I have a Negative Multinomial distribution, defined as:

\begin{align} P(k_1,...k_D | k_0, \mathbf{p}) = \frac{\Gamma(k_0 + \sum_i k_i) }{\Gamma(\alpha)\prod_{i} k_{i}!} p_0^{k_0} \prod_{i=1}^D p_i^{k_{i}} \end{align}

I want to compute the sum over some pre-computed subset of count vectors $\mathcal{K}$:

\begin{align} \sum_{\mathbf{k} \in \mathcal{K}} P(k_1,...k_D | k_0, \mathbf{p}) = \sum_{\mathbf{k} \in \mathcal{K}} \frac{\Gamma(k_0 + \sum_i k_i) }{\Gamma(\alpha)\prod_{i} k_{i}!} p_0^{k_0} \prod_{i=1}^D p_i^{k_{i}} \end{align}

How can I do it?

Or maybe it can't be done analytically?

My final goal is to find the MLE estimate of $\mathbf{p}$ for that subset $\mathcal{K}$.

Any answer or reference is very welcome.


1 Answer 1


I think using MLE here may give you misleading conclusions. You know that some outcome in $\mathcal{K}$ has occured and you want to compute and maximise the likelihood $L(\mathbf{p})=P(k\in\mathcal{K})$. For example, suppose the experiment is stopped when $k_0=1$ events in the category 0 has occured and the number of events in the other categories were any $$ k\in \mathcal{K}=\{(10,0,0,0),(0,0,0,10)\} $$ This tells you that $\mathbf{p}$ must be either quite close to $\mathbf{p}=(1/11,10/11,0,0,0\}$ or $\mathbf{p}=(1/11,0,0,0,10/11\}$ and this will appear as two optima in $L(\mathbf p)$ close to these values.

You may be better off doing Bayesian inference, perhaps with a Dirichlet prior on $\mathbf{p}$. The resulting posterior would then be a Dirichlet mixture with components associated with each element in $\mathcal{K}$.

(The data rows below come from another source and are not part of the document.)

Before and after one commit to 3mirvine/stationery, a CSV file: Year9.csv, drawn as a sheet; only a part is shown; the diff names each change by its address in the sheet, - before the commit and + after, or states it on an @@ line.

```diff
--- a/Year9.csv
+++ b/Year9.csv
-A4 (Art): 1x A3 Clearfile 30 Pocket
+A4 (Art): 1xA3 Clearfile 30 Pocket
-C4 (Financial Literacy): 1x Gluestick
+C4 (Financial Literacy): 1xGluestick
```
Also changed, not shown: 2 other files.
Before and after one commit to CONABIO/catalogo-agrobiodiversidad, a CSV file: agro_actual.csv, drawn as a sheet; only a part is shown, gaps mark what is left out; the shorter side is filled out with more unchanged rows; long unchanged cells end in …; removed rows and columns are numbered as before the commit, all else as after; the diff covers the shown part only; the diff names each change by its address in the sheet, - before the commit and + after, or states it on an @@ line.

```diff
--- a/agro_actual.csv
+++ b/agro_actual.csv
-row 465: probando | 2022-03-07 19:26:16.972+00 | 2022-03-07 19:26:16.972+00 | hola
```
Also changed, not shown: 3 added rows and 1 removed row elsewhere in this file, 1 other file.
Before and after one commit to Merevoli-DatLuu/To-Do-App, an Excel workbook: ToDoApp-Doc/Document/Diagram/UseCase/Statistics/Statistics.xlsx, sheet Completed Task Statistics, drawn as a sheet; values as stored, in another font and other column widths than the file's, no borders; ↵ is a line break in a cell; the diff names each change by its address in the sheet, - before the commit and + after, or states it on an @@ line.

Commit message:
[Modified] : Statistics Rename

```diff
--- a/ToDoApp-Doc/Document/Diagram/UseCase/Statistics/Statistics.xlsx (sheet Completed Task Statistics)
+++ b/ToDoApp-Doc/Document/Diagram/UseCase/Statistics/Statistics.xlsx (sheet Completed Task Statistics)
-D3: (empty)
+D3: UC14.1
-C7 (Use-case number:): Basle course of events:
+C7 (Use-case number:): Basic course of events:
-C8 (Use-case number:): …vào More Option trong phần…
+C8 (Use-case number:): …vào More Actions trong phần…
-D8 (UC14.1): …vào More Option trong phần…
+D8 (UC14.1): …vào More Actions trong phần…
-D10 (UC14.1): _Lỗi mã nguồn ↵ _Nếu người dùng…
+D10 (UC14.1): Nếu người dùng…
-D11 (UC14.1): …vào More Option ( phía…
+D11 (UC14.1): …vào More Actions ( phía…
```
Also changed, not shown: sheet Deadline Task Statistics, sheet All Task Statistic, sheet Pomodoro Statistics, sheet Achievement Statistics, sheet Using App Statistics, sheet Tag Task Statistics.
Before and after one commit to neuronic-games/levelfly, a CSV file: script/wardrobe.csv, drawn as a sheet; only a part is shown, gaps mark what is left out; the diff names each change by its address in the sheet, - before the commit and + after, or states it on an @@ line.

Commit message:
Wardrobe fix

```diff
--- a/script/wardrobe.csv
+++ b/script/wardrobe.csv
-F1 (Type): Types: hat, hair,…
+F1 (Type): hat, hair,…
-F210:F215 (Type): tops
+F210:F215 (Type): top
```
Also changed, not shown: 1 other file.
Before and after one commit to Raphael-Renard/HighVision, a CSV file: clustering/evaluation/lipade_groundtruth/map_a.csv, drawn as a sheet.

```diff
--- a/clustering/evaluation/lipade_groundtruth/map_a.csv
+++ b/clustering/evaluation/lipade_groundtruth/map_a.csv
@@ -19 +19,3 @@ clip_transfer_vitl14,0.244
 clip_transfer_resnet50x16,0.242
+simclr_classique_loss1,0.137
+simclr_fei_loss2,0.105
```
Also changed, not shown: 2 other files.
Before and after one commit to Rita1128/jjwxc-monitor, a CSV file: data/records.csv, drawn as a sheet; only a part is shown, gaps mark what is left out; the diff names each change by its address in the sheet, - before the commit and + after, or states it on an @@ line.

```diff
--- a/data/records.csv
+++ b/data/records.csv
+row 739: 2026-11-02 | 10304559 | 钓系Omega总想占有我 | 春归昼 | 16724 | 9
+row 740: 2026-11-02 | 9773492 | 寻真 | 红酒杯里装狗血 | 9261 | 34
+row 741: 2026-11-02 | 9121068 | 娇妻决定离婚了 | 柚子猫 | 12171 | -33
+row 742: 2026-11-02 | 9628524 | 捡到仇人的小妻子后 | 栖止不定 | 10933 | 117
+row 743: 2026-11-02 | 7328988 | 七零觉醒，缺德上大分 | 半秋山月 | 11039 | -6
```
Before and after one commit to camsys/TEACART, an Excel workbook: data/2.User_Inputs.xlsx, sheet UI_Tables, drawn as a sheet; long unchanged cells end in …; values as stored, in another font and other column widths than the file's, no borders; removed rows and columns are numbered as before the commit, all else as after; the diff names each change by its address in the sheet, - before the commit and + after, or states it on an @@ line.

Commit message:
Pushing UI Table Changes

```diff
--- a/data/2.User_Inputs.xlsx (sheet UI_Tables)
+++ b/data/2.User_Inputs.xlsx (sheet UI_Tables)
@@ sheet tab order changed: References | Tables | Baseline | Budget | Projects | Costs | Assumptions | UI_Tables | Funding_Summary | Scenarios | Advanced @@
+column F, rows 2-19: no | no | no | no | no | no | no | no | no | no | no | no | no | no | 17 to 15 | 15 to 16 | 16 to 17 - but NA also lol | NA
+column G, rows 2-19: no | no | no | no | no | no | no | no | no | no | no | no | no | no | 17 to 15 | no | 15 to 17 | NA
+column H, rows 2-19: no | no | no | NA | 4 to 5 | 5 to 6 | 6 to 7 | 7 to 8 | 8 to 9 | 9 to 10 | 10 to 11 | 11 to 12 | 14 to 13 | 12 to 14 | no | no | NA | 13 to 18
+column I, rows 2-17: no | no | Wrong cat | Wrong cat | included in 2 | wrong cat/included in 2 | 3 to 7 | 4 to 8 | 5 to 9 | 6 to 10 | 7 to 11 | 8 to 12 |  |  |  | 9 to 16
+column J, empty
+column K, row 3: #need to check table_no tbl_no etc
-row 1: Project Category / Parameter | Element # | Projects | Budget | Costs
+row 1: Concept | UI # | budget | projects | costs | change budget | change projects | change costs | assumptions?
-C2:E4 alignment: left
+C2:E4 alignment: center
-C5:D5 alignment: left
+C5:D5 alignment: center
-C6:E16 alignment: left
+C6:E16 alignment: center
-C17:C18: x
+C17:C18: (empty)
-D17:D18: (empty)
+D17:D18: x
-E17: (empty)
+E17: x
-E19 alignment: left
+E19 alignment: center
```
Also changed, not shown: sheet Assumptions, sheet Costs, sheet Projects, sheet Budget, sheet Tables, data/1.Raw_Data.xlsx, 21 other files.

  • $\begingroup$ Thanks Jarle. Yes, symmetric values will give symmetric optima, I see. Yet I can't (or I'm not interested in) use Bayesian priors here since I want to understand the properties of this model, that arose as by-product of another one. $\endgroup$
    – alberto
    Mar 13, 2017 at 12:45
  • $\begingroup$ Ok, I guess the likelihood may be unimodal if all elements of $\mathcal{K}$ are clustered together, in which case MLE may give reasonable results. If so, I don't really see where the difficulty with computing the MLEs of $\mathbf{p}$ (numerically by brute force), but perhaps an analytic expression is available if $\mathcal{K}$ has a specific form? $\endgroup$ Mar 13, 2017 at 13:00
  • $\begingroup$ (sorry @Jarle, I just saw your comment) Yeap, exactly, I'm hoping that in some cases (e.g.: when K contains all integer partitions of a number) it has an analytic solution. $\endgroup$
    – alberto
    Mar 27, 2017 at 9:31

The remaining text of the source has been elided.